“Once it is accepted, it shall be deemed that the governor was the addressee in the resignation,” he added.
On Mr Cheema seeking opinion from the AG, Advocate Chughtai said the governor being a representative of the federation cannot seek any legal opinion from an advocate general of a province; the right forum was the office of the Attorney General of Pakistan.

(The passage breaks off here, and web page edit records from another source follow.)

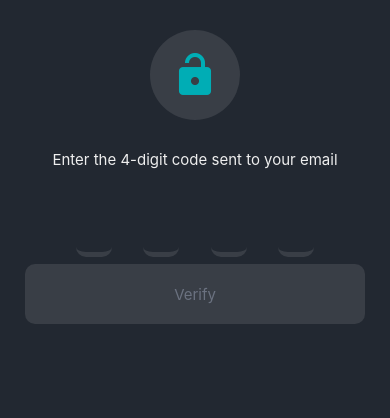
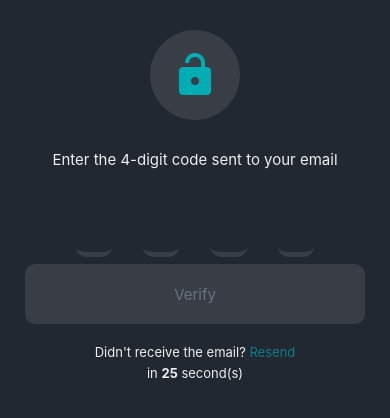
Before and after one commit to canadaprogrammer/rn-login-system, a React Native app: screen / in a window 390 px wide. Shown: the top 418 px of the page. Built offline with nearby package versions, Linux system fonts and the light colour scheme.

Commit message:
resend email verification code

```diff
--- /dev/null
+++ b/components/Timers/ResendTimer.js
@@ -0,0 +1,89 @@
+import React, { useState, useEffect } from 'react';
+import styled from 'styled-components/native';
+import { colors } from '../colors';
+import SmallText from '../Texts/SmallText';
+import PressableText from '../Texts/PressableText';
+import RowContainer from '../Containers/RowContainer';
+
+const { accent, success, fail } = colors;
+const StyledView = styled.View`
+  align-items: center;
+`;
+
+const ResendText = styled(SmallText)`
+  color: ${accent};
+  ${(props) => {
+    const { resendStatus } = props;
+    if (resendStatus == 'Failed!') {
+      return `color: ${fail}`;
+    } else if (resendStatus == 'Sent!') {
+      return `color: ${success}`;
+    }
+  }}
+`;
+
+const ResendTimer = ({
+  activeResend,
+  setActiveResend,
+  targetTimeInSeconds,
+  resendEmail,
+  resendStatus,
+  ...props
+}) => {
+  const [timeLeft, setTimeLeft] = useState(null);
+  const [targetTime, setTargetTime] = useState(null);
+
+  let resendTimerInterval;
+
+  const triggerTimer = (targetTimeInSeconds = 30) => {
+    setTargetTime(targetTimeInSeconds);
+    setActiveResend(false);
+    const finalTime = +new Date() + targetTimeInSeconds * 1000;
+    resendTimerInterval = setInterval(() => calculateTimeLeft(finalTime), 1000);
+  };
+
+  const calculateTimeLeft = (finalTime) => {
+    const difference = finalTime - +new Date();
+    if (difference >= 0) {
+      setTimeLeft(Math.round(difference / 1000));
+    } else {
+      clearInterval(resendTimerInterval);
+      setActiveResend(true);
+      setTimeLeft(null);
+    }
+  };
+
+  useEffect(() => {
+    triggerTimer(targetTimeInSeconds);
+
+    return () => {
+      clearInterval(resendTimerInterval);
+    };
+  }, []);
+
+  return (
+    <StyledView {...props}>
+      <RowContainer>
+        <SmallText>Didn't receive the email? </SmallText>
+        <PressableText
+          onPress={() => resendEmail(triggerTimer)}
+          disabled={!activeResend}
+          style={{ opacity: !activeResend ? 0.65 : 1 }}
+        >
+          <ResendText resendStatus={resendStatus}>{resendStatus}</ResendText>
+        </PressableText>
+      </RowContainer>
+      {!activeResend && (
+        <SmallText>
+          in{' '}
+          <SmallText style={{ fontWeight: 'bold' }}>
+            {timeLeft || targetTime}
+          </SmallText>{' '}
+          second(s)
+        </SmallText>
+      )}
+    </StyledView>
+  );
+};
+
+export default ResendTimer;
--- a/screens/EmailVerification.js
+++ b/screens/EmailVerification.js
@@ -7,6 +7,8 @@ import { ActivityIndicator } from 'react-native';
 import { colors } from '../components/colors';
 import IconHeader from '../components/Icons/IconHeader';
 import StyledCodeInput from '../components/Inputs/StyledCodeInput';
+import ResendTimer from '../components/Timers/ResendTimer';
+
 const { primary, secondary, lightGray } = colors;
 
 const EmailVerification = () => {
@@ -15,9 +17,50 @@ const EmailVerification = () => {
   const [code, setCode] = useState('');
   const [pinReady, setPinReady] = useState(false);
 
+  const [message, setMessage] = useState('');
+  const [isSuccessMessage, setIsSuccessMessage] = useState(false);
+
   const [verifying, setVerifying] = useState(false);
 
-  const handleEmailVerification = () => {};
+  // Resending Email
+  const [activeResend, setActiveResend] = useState(false);
+  const [resendStatus, setResendStatus] = useState('Resend');
+  const [resendingEmail, setResendingEmail] = useState(false);
+
+  const resendEmail = async (triggerTimer) => {
+    try {
+      setResendingEmail(true);
+
+      // Make Request to Backend
+      // Update setResendStatus to 'Failed!' or 'Sent!'
+
+      setResendingEmail(false);
+      // Hold on Briefly
+      setTimeout(() => {
+        setResendStatus('Resend');
+        setActiveResend(false);
+        triggerTimer();
+      }, 5000);
+    } catch (error) {
+      setResendingEmail(false);
+      setResendStatus('Failed!');
+      alert('Email Resend Failed: ' + error.message);
+    }
+  };
+
+  const handleEmailVerification = async (credentials, setSubmitting) => {
+    try {
+      setMessage(null);
+      // call backend
+
+      // move to next page
+
+      setSubmitting(false);
+    } catch (error) {
+      setMessage(`Login Failed: ${error.message}`);
+      setSubmitting(false);
+    }
+  };
 
   return (
     <MainContainer>
@@ -52,6 +95,13 @@ const EmailVerification = () => {
             <ActivityIndicator size='small' color={primary}></ActivityIndicator>
           </RegularButton>
         )}
+        <ResendTimer
+          activeResend={activeResend}
+          setActiveResend={setActiveResend}
+          resendStatus={resendStatus}
+          resendingEmail={resendingEmail}
+          resendEmail={resendEmail}
+        />
       </KeyboardAvoidingContainer>
     </MainContainer>
   );
--- a/screens/Login.js
+++ b/screens/Login.js
@@ -25,7 +25,7 @@ const Login = () => {
       // move to next page
 
       setSubmitting(false);
-    } catch (err) {
+    } catch (error) {
       setMessage(`Login Failed: ${error.message}`);
       setSubmitting(false);
     }
```
Also changed, not shown: 2 other files (tests, documents, lock files or other folders).
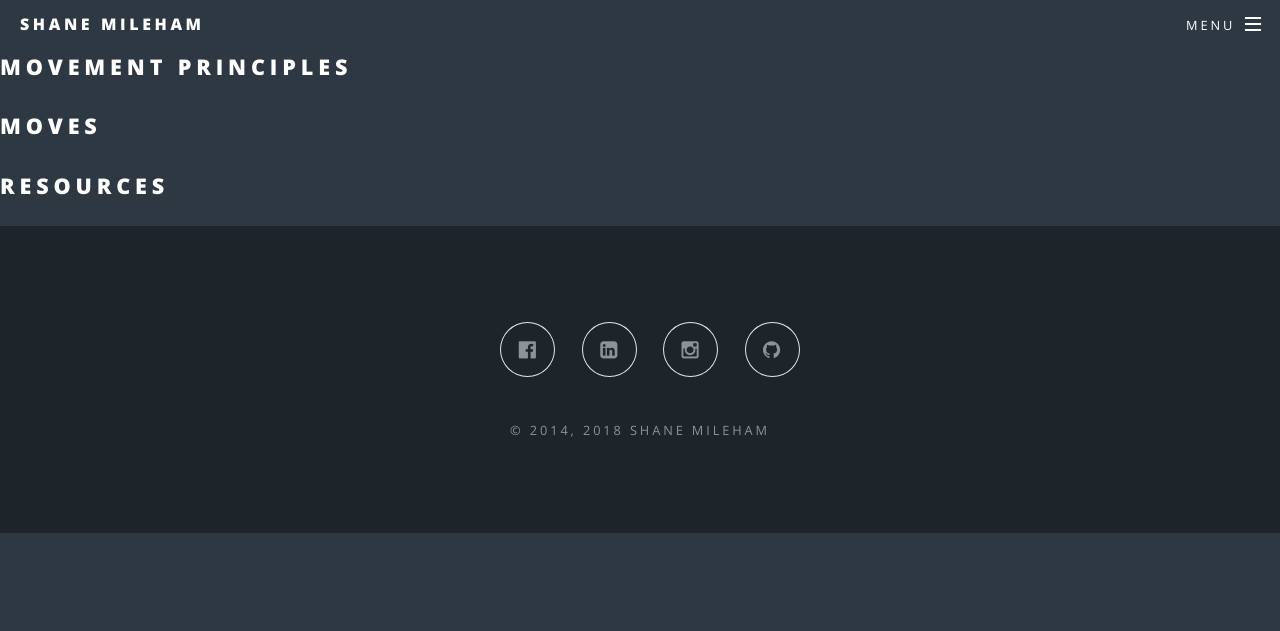
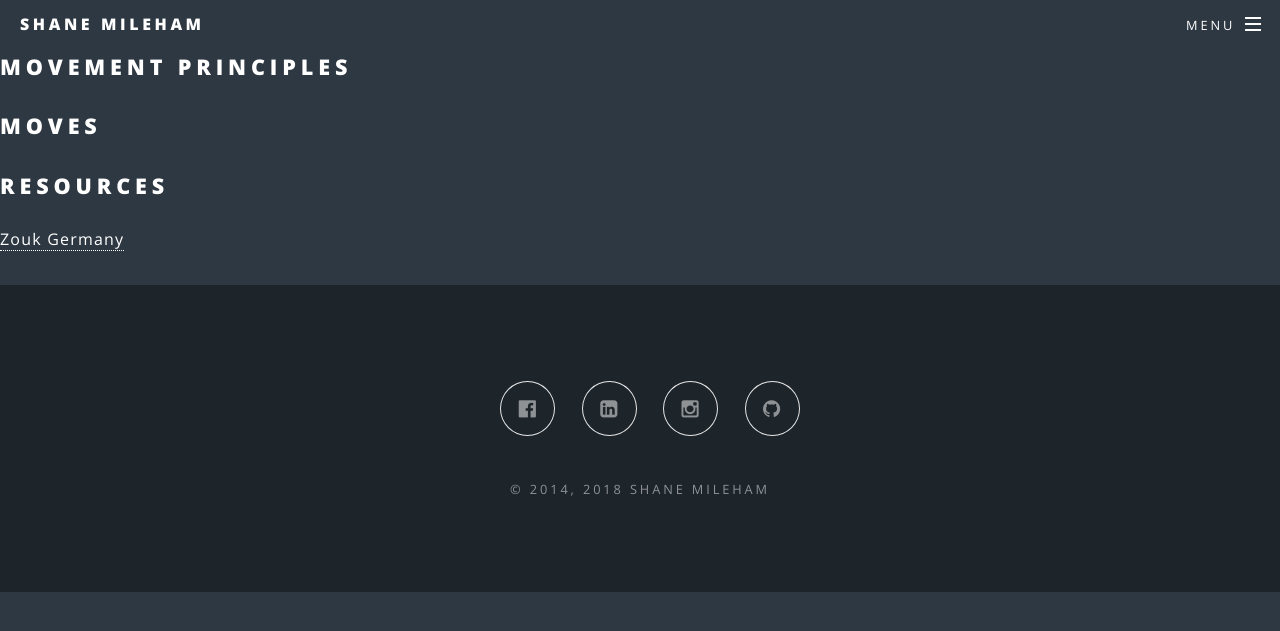
Before and after one commit to shanemileham/shanemileham.github.io, a Jekyll site: the page built from _kb/learn/zouk.md, in a window 1280 px wide. Shown: the top 631 px of the page. Built offline with Jekyll 4.4.1, drawn with Linux system fonts in a browser that asks for light colours; comment, search, counter and statistics services are not loaded.

Commit message:
me/dance/zouk += notes

```diff
--- a/_kb/learn/zouk.md
+++ b/_kb/learn/zouk.md
@@ -11,3 +11,4 @@ title: Zouk
 
 
 ## Resources
+[Zouk Germany](https://www.youtube.com/channel/UCN1HHBlxByX8Doqy0Jv5LUw/playlists)
```
Also changed, not shown: _kb/personal/questions.md (added, +3 -0 lines).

The governor did not enjoy the status of the provincial government and the opinion he reportedly sought from the AG did not fall under Article 100 and Rules of Business 2011, he maintained.
Advocate Usama Khawar admitted the resignation did not follow the legal requirement and asked, “If the Constitution clearly explains a process, why has it not been followed?”
However, in this particular case, he says the resignation had been accepted because neither the governor nor the chief minister had raised the objection.
On the other hand, a source in the bureaucratic circles said, “The governor has no power to entertain any constitutional document not addressed to him or which has not been tendered strictly in line with the Constitution’s express provisions.”
He added that it was an explicit and unequivocal provision of the Constitution, which no one, including the governor, has the power to rewrite or amend as per his whims. “Each opinion has to find its sanction and basis from within the Constitution and not otherwise,” the bureaucrat remarked.
Meanwhile, former Punjab governor Chaudhry Sarwar on Friday acknowledged that the lawful practice was that the chief minister should have addressed his resignation to the governor and it would then be sent to the principal secretary to the governor for processing.
But since a lot many things were being asked of him while exerting immense pressure, he said, “I accepted and signed CM Buzdar’s resignation under the same pressure.”
Published in Dawn, April 23rd, 2022